Required work
Exactly as they appear, output all of the records. Skip any images.
============
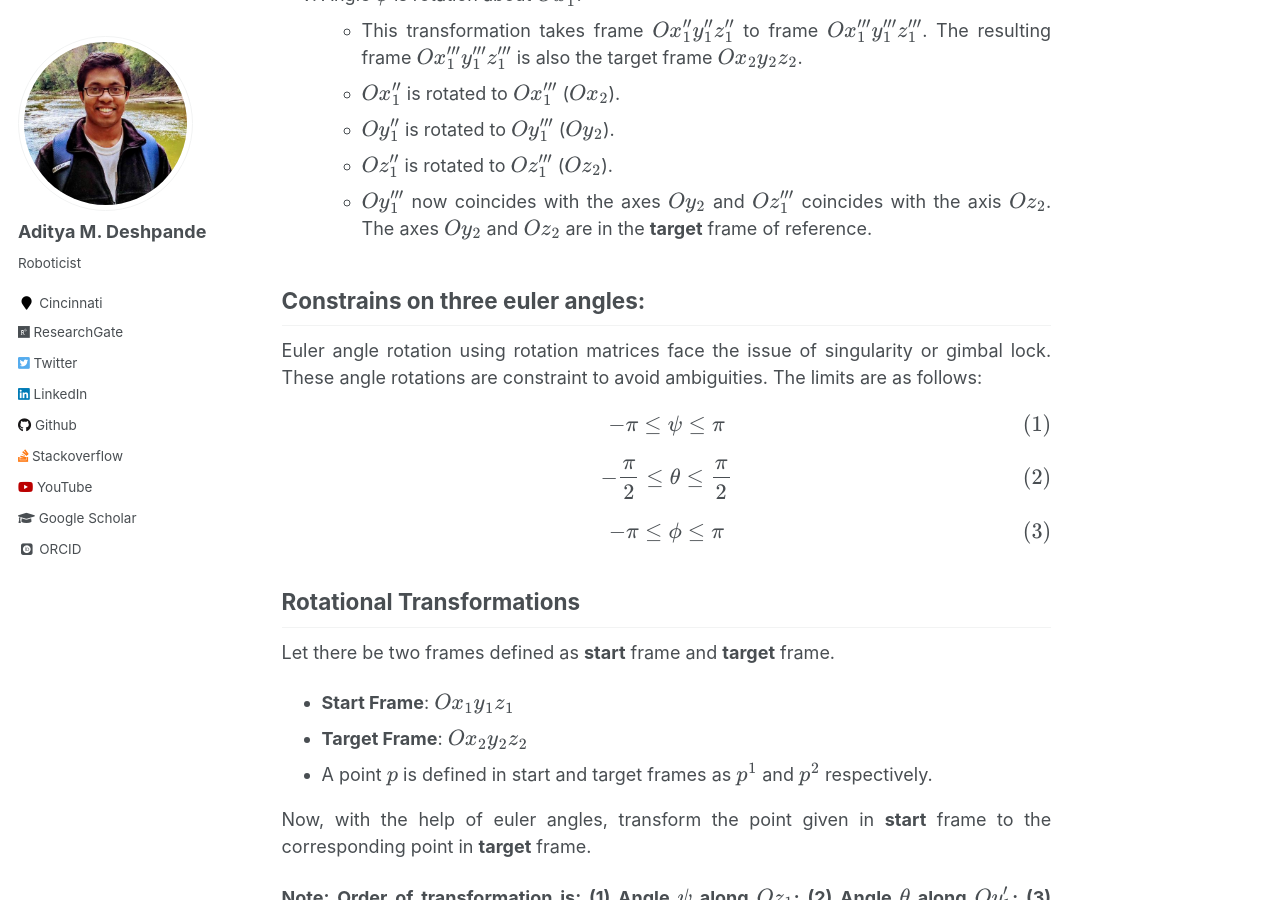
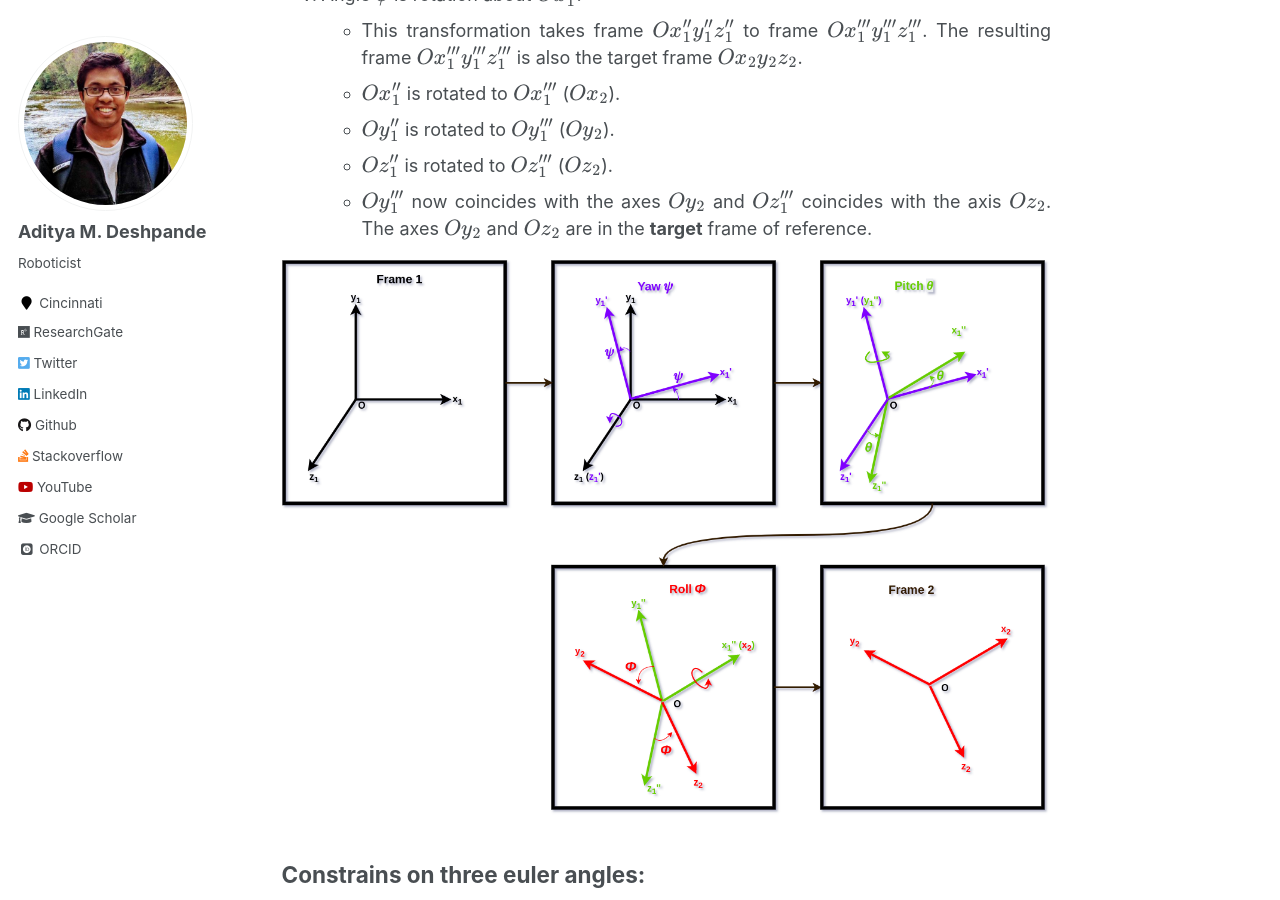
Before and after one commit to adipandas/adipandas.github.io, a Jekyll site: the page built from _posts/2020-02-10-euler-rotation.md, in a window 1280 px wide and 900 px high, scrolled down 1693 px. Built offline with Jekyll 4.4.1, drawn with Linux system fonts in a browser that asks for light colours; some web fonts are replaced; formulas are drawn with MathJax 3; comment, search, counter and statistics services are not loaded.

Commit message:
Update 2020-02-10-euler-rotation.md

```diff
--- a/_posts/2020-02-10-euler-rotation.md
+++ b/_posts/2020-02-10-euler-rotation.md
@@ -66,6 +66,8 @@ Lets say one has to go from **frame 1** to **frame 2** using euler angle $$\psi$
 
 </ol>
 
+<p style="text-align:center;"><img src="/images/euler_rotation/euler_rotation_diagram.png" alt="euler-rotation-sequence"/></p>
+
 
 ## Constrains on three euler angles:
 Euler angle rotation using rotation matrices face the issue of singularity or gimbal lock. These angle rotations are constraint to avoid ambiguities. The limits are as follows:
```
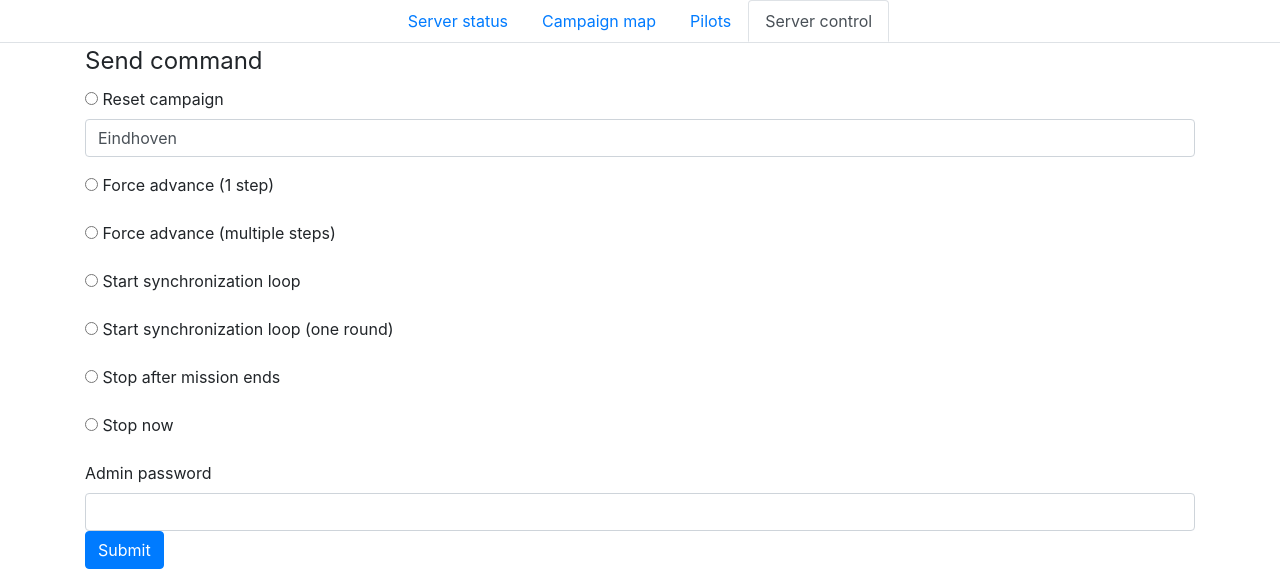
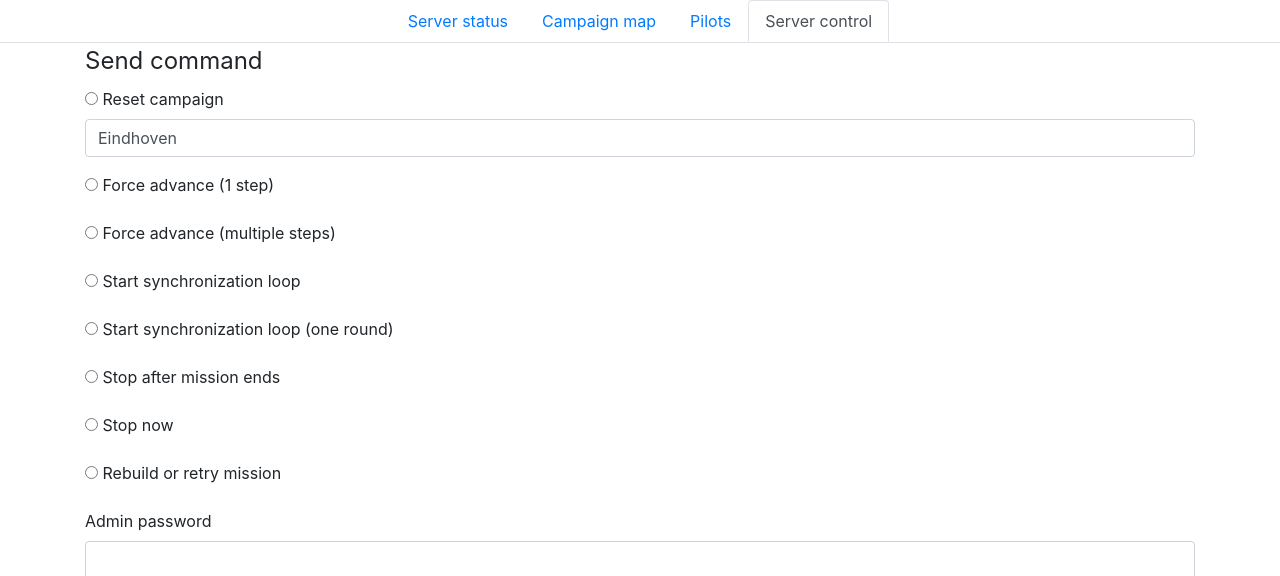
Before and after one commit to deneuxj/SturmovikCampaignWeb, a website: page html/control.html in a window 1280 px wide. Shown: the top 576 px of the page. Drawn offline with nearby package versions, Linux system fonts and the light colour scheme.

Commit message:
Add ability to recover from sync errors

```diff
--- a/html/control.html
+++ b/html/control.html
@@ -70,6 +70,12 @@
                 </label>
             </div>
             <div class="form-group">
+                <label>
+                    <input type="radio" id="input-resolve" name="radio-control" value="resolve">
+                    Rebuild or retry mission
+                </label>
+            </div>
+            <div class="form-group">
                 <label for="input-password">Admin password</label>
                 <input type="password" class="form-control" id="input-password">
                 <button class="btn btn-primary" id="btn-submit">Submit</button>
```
============
Output of the exercise
Before and after one commit to adipandas/adipandas.github.io, a Jekyll site: the page built from _posts/2020-02-10-euler-rotation.md, in a window 1280 px wide and 900 px high, scrolled down 1693 px. Built offline with Jekyll 4.4.1, drawn with Linux system fonts in a browser that asks for light colours; some web fonts are replaced; formulas are drawn with MathJax 3; comment, search, counter and statistics services are not loaded.

Commit message:
Update 2020-02-10-euler-rotation.md

```diff
--- a/_posts/2020-02-10-euler-rotation.md
+++ b/_posts/2020-02-10-euler-rotation.md
@@ -66,6 +66,8 @@ Lets say one has to go from **frame 1** to **frame 2** using euler angle $$\psi$
 
 </ol>
 
+<p style="text-align:center;"><img src="/images/euler_rotation/euler_rotation_diagram.png" alt="euler-rotation-sequence"/></p>
+
 
 ## Constrains on three euler angles:
 Euler angle rotation using rotation matrices face the issue of singularity or gimbal lock. These angle rotations are constraint to avoid ambiguities. The limits are as follows:
```
Before and after one commit to deneuxj/SturmovikCampaignWeb, a website: page html/control.html in a window 1280 px wide. Shown: the top 576 px of the page. Drawn offline with nearby package versions, Linux system fonts and the light colour scheme.

Commit message:
Add ability to recover from sync errors

```diff
--- a/html/control.html
+++ b/html/control.html
@@ -70,6 +70,12 @@
                 </label>
             </div>
             <div class="form-group">
+                <label>
+                    <input type="radio" id="input-resolve" name="radio-control" value="resolve">
+                    Rebuild or retry mission
+                </label>
+            </div>
+            <div class="form-group">
                 <label for="input-password">Admin password</label>
                 <input type="password" class="form-control" id="input-password">
                 <button class="btn btn-primary" id="btn-submit">Submit</button>
```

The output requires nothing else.